I have been reading what seems like a lot of good books, and this is another one. The Summer Before the War by Helen Simonson is wonderful.
This book takes place in the seaside village of Rye, beginning in the summer of 1914. It brings together (Aunt) Agatha Kent, her husband John, their nephews Hugh and Daniel, the new Latin instructor Beatrice Nash, the Mayor, his wife, the local gentry, Lady Emily and Colonel Wheaton and a young man, called Snout, who is part gypsy. Over the course of the book, the world seems peaceful and full of possibilities, then war breaks out. The village welcomes refugees from Belgium, some more welcome than others, and sends some of its sons to war in various ways. There are parades, fetes, and dances, all to raise money for the war effort.

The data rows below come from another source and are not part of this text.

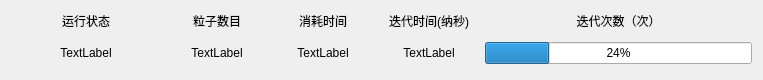
BeQuiet1228/FreeCAD, file src/Contorl/ContorlDataBar.ui: the form before one commit.
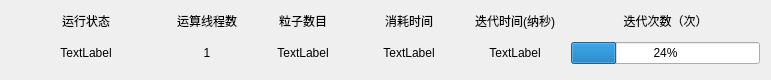
The form after the commit.

Patch:
```diff
--- a/src/Contorl/ContorlDataBar.ui
+++ b/src/Contorl/ContorlDataBar.ui
@@ -6,18 +6,30 @@
    <rect>
     <x>0</x>
     <y>0</y>
-    <width>763</width>
+    <width>771</width>
     <height>80</height>
    </rect>
   </property>
+  <property name="minimumSize">
+   <size>
+    <width>0</width>
+    <height>80</height>
+   </size>
+  </property>
+  <property name="maximumSize">
+   <size>
+    <width>16777215</width>
+    <height>1677215</height>
+   </size>
+  </property>
   <property name="windowTitle">
    <string>Form</string>
   </property>
   <layout class="QVBoxLayout" name="verticalLayout_2">
    <item>
     <layout class="QGridLayout" name="gridLayout" rowstretch="0,0">
-     <item row="0" column="0">
-      <widget class="QLabel" name="label">
+     <item row="0" column="5">
+      <widget class="QLabel" name="label_2">
        <property name="minimumSize">
         <size>
          <width>0</width>
@@ -25,30 +37,14 @@
         </size>
        </property>
        <property name="text">
-        <string>运行状态</string>
+        <string>迭代次数（次）</string>
        </property>
        <property name="alignment">
         <set>Qt::AlignCenter</set>
        </property>
       </widget>
      </item>
-     <item row="1" column="0">
-      <widget class="QLabel" name="labelHint">
-       <property name="minimumSize">
-        <size>
-         <width>150</width>
-         <height>0</height>
-        </size>
-       </property>
-       <property name="text">
-        <string>TextLabel</string>
-       </property>
-       <property name="alignment">
-        <set>Qt::AlignCenter</set>
-       </property>
-      </widget>
-     </item>
-     <item row="0" column="1">
+     <item row="0" column="2">
       <widget class="QLabel" name="label_5">
        <property name="minimumSize">
         <size>
@@ -65,6 +61,22 @@
       </widget>
      </item>
      <item row="1" column="2">
+      <widget class="QLabel" name="labelParticle">
+       <property name="minimumSize">
+        <size>
+         <width>100</width>
+         <height>0</height>
+        </size>
+       </property>
+       <property name="text">
+        <string>TextLabel</string>
+       </property>
+       <property name="alignment">
+        <set>Qt::AlignCenter</set>
+       </property>
+      </widget>
+     </item>
+     <item row="1" column="3">
       <widget class="QLabel" name="labelUsedTime">
        <property name="minimumSize">
         <size>
@@ -80,7 +92,23 @@
        </property>
       </widget>
      </item>
-     <item row="0" column="3">
+     <item row="0" column="0">
+      <widget class="QLabel" name="label">
+       <property name="minimumSize">
+        <size>
+         <width>0</width>
+         <height>20</height>
+        </size>
+       </property>
+       <property name="text">
+        <string>运行状态</string>
+       </property>
+       <property name="alignment">
+        <set>Qt::AlignCenter</set>
+       </property>
+      </widget>
+     </item>
+     <item row="0" column="4">
       <widget class="QLabel" name="label_4">
        <property name="minimumSize">
         <size>
@@ -96,23 +124,7 @@
        </property>
       </widget>
      </item>
-     <item row="1" column="1">
-      <widget class="QLabel" name="labelParticle">
-       <property name="minimumSize">
-        <size>
-         <width>100</width>
-         <height>0</height>
-        </size>
-       </property>
-       <property name="text">
-        <string>TextLabel</string>
-       </property>
-       <property name="alignment">
-        <set>Qt::AlignCenter</set>
-       </property>
-      </widget>
-     </item>
-     <item row="0" column="2">
+     <item row="0" column="3">
       <widget class="QLabel" name="label_3">
        <property name="minimumSize">
         <size>
@@ -128,39 +140,39 @@
        </property>
       </widget>
      </item>
-     <item row="1" column="3">
-      <widget class="QLabel" name="labelIterationTimer">
-       <property name="minimumSize">
-        <size>
-         <width>100</width>
-         <height>0</height>
-        </size>
-       </property>
-       <property name="text">
-        <string>TextLabel</string>
-       </property>
-       <property name="alignment">
-        <set>Qt::AlignCenter</set>
-       </property>
-      </widget>
-     </item>
-     <item row="0" column="4">
-      <widget class="QLabel" name="label_2">
-       <property name="minimumSize">
-        <size>
-         <width>0</width>
-         <height>20</height>
-        </size>
-       </property>
-       <property name="text">
-        <string>迭代次数（次）</string>
-       </property>
-       <property name="alignment">
-        <set>Qt::AlignCenter</set>
-       </property>
-      </widget>
-     </item>
      <item row="1" column="4">
+      <widget class="QLabel" name="labelIterationTimer">
+       <property name="minimumSize">
+        <size>
+         <width>100</width>
+         <height>0</height>
+        </size>
+       </property>
+       <property name="text">
+        <string>TextLabel</string>
+       </property>
+       <property name="alignment">
+        <set>Qt::AlignCenter</set>
+       </property>
+      </widget>
+     </item>
+     <item row="1" column="0">
+      <widget class="QLabel" name="labelHint">
+       <property name="minimumSize">
+        <size>
+         <width>150</width>
+         <height>0</height>
+        </size>
+       </property>
+       <property name="text">
+        <string>TextLabel</string>
+       </property>
+       <property name="alignment">
+        <set>Qt::AlignCenter</set>
+       </property>
+      </widget>
+     </item>
+     <item row="1" column="5">
       <layout class="QVBoxLayout" name="verticalLayout">
        <item>
         <spacer name="verticalSpacer">
@@ -206,6 +218,38 @@
        </item>
       </layout>
      </item>
+     <item row="0" column="1">
+      <widget class="QLabel" name="label_6">
+       <property name="minimumSize">
+        <size>
+         <width>0</width>
+         <height>20</height>
+        </size>
+       </property>
+       <property name="text">
+        <string>运算线程数</string>
+       </property>
+       <property name="alignment">
+        <set>Qt::AlignCenter</set>
+       </property>
+      </widget>
+     </item>
+     <item row="1" column="1">
+      <widget class="QLabel" name="labelThreadCount">
+       <property name="minimumSize">
+        <size>
+         <width>80</width>
+         <height>0</height>
+        </size>
+       </property>
+       <property name="text">
+        <string>1</string>
+       </property>
+       <property name="alignment">
+        <set>Qt::AlignCenter</set>
+       </property>
+      </widget>
+     </item>
     </layout>
    </item>
   </layout>
```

This is a meaty book, told from several points of view. I enjoyed all of the characters, except the mayor's wife (I don't think anyone is supposed to like her). I didn't read this as fast as some of the others I've been reading, and it seemed a book to be savored this way. Out of concern for several characters, I did keep checking ahead, not finding out too much, but just enough to encourage me. I was pretty happy with the end of the book too.
I highly recommend this book!
The Summer Before the War by Helen Simonson, Random House, March 22, 2016; ISBN 9780812993103
This book was sent to me for review by the publisher; no other compensation was offered or accepted for this review.